Collected data:
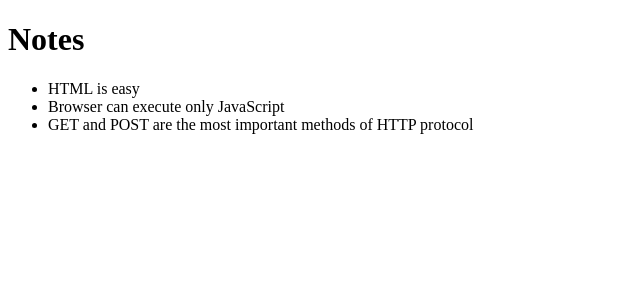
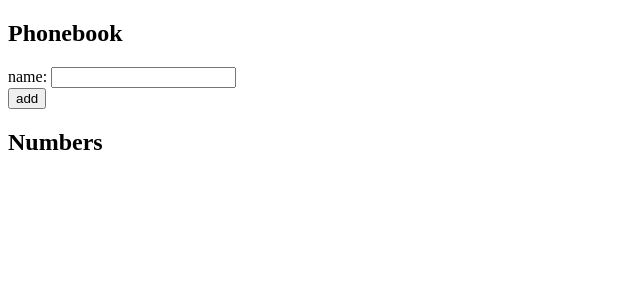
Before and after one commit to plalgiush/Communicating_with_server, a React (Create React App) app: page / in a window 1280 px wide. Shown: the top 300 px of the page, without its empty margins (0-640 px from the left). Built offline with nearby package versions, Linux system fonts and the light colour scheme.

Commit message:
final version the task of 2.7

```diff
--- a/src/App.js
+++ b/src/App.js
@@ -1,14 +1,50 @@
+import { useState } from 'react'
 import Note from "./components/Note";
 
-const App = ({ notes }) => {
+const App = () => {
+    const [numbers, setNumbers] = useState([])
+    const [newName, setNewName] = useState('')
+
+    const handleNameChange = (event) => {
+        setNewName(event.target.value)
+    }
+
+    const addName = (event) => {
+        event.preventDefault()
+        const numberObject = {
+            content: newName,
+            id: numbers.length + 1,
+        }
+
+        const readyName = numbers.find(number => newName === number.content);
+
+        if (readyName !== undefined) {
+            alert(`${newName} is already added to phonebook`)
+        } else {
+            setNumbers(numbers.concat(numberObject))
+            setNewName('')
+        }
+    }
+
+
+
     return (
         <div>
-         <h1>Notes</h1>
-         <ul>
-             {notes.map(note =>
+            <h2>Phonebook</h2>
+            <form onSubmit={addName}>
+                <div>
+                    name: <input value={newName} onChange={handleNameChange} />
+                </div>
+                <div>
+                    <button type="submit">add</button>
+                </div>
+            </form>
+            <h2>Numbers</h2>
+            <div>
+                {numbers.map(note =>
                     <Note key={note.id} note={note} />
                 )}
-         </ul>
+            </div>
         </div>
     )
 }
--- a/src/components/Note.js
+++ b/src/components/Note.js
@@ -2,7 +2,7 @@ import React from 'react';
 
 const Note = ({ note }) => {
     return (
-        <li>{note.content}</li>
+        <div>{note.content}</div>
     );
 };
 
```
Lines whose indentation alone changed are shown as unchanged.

*What this task involves:*
Leaving the pictures out, give back each line above exactly.

*Exercise output:*
Before and after one commit to plalgiush/Communicating_with_server, a React (Create React App) app: page / in a window 1280 px wide. Shown: the top 300 px of the page, without its empty margins (0-640 px from the left). Built offline with nearby package versions, Linux system fonts and the light colour scheme.

Commit message:
final version the task of 2.7

```diff
--- a/src/App.js
+++ b/src/App.js
@@ -1,14 +1,50 @@
+import { useState } from 'react'
 import Note from "./components/Note";
 
-const App = ({ notes }) => {
+const App = () => {
+    const [numbers, setNumbers] = useState([])
+    const [newName, setNewName] = useState('')
+
+    const handleNameChange = (event) => {
+        setNewName(event.target.value)
+    }
+
+    const addName = (event) => {
+        event.preventDefault()
+        const numberObject = {
+            content: newName,
+            id: numbers.length + 1,
+        }
+
+        const readyName = numbers.find(number => newName === number.content);
+
+        if (readyName !== undefined) {
+            alert(`${newName} is already added to phonebook`)
+        } else {
+            setNumbers(numbers.concat(numberObject))
+            setNewName('')
+        }
+    }
+
+
+
     return (
         <div>
-         <h1>Notes</h1>
-         <ul>
-             {notes.map(note =>
+            <h2>Phonebook</h2>
+            <form onSubmit={addName}>
+                <div>
+                    name: <input value={newName} onChange={handleNameChange} />
+                </div>
+                <div>
+                    <button type="submit">add</button>
+                </div>
+            </form>
+            <h2>Numbers</h2>
+            <div>
+                {numbers.map(note =>
                     <Note key={note.id} note={note} />
                 )}
-         </ul>
+            </div>
         </div>
     )
 }
--- a/src/components/Note.js
+++ b/src/components/Note.js
@@ -2,7 +2,7 @@ import React from 'react';
 
 const Note = ({ note }) => {
     return (
-        <li>{note.content}</li>
+        <div>{note.content}</div>
     );
 };
 
```
Lines whose indentation alone changed are shown as unchanged.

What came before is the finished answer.